Te Papa’s ‘It’s a Bug’s Life’ project was undertaken in 2015, and has provided lots of helpful recommendations about doing science with young children. We look forward to sharing this with you soon in our upcoming resource.
But, what has been the impact of this project for it’s participants?
Well, Tash King – one of our teacher-researchers – has applied her learning about the ‘5 science capabilities’ at her new centre, Papakowhai Kindergarten. She shares about this one year on from the project:
Since my involvement with the ‘It’s a Bug’s Life’ project, I have moved from Raumati South Kindergarten to a Papakowhai Kindergarten. It has been really great to apply the capabilities here and see the positive outcomes of science learning for children in different early childhood setting.
I have noticed that children at Papakowhai are engaging in the five science capabilities, as a process, in various ways and on a daily basis. Children have been leading their own learning and maintaining a sense of ownership about what they want to find out. Their learning, awareness and appreciation of the natural world has been extended. It plays a greater role in our lives. We have also successfully used the science capabilities to inform our learning outside of natural world topics.
Science has become a strong platform for dispositional teaching and learning, and knowing more about how to use this framework has strengthened my documentation and teaching/learning conversations with whānau. It is useful in terms of being more intentional about science teaching and learning.
Here are two examples of the capabilities in action here at Papakowhai Kindy:
Investigating Monarch butterflies
- Earlier in the year, a small group of children started making observational drawings of a monarch butterfly (that had been found dead and brought in to kindergarten). They then carefully compared their representations to the actual specimen, and this led to further group teaching and learning about insects (Interpret representations; Using evidence; Gather and interpret data).
- When we were checking out the chrysalis on our Swan plant, one of the children noticed lots and lots of golden yellow teeny tiny bugs on the plant. He pointed these out to me and wanted to find out more. He thought they might be called Golden bugs. We went to a book to see if we could identify these bugs (because we know identification is essential to good observation), but couldn’t find anything. What we did find though was a page about the predators of Monarchs. Lots of fabulous questions were asked of the text. We discovered together that Praying mantis will try to eat butterflies, and so Monarchs try to protect themselves from this fate by tasting horrible.

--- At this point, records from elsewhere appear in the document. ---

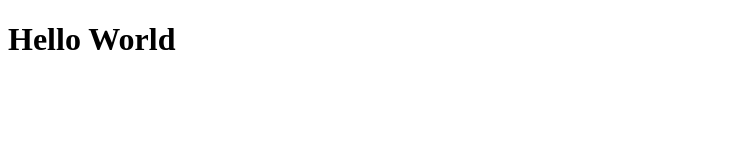
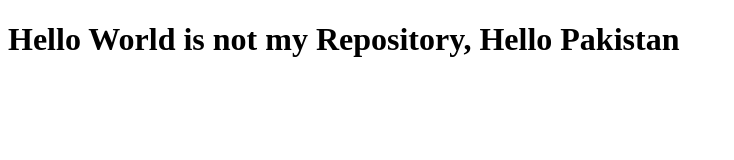
Before and after one commit to jabbar-dev/practicegit, a plain HTML site: page index.html in a window 1280 px wide. Shown: the whole page, without its empty margins (0-734 px from the left). Drawn offline with Linux system fonts and the light colour scheme.

Commit message:
adds line to index file

```diff
--- a/index.html
+++ b/index.html
@@ -7,6 +7,6 @@
     <title>Document</title>
 </head>
 <body>
-    <h1>Hello World</h1>
+    <h1>Hello World is not my Repository, Hello Pakistan</h1>
 </body>
 </html>
```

It was agreed that we would have to watch our for praying mantis around our Swan plant in future. We also thought we should keep looking to find out about the golden bugs – maybe we needed to use some other books or the computer to find out. We can’t find out everything from one book (Gather and intepret data; Using evidence; Critique evidence).
Creating a water supply system
- More recently, a group of children who were observing and experimenting with the way water moved/didn’t move according to ways they were placing some pipes. This went on for some time, and through discussions with each other and teachers the children put into practice their observations about the pipes not being connected closely enough to let the water run through and created a way to solve this. In the end, the children created a working temporary water supply system for the playground (Gather and intepret data; Use evidence; Critique evidence).
- The children only had a limited amount of water to use, so it was important to them to conserve it and use gravity to make this happen. Discussions about water as a precious resource followed and ideas were shared (Engage with science).
- Something that could have added to the process, in hindsight, would be to suggest to children they represent their findings and ideas as they went via a tally or drawing. This would have allowed them to note what was working, what didn’t work, and the different variations being experimented themselves. We did take lots of photographs to document the process, though, and so children have been able to reflect upon their work together later (Intepret representations; Engage with Science).
Girls in engineering
The ‘It’s a Bug’s Life’ project has had a big and meaningful impact. We look forward to seeing where our science adventures will take us next!
Ngā mihi nui ki a koe Tash | Big thanks Tash.
Keep an eye out for further blogs about the ‘It’s a Bug’s Life’ project as we draw closer to the launch of the resource.
Amazing to follow this story and what a great way to learn and to see the children in the photos. Great work. Keep it up.
Kia ora Ngaire,
Thanks for your message – we are really happy to see the project having a long lasting impact 🙂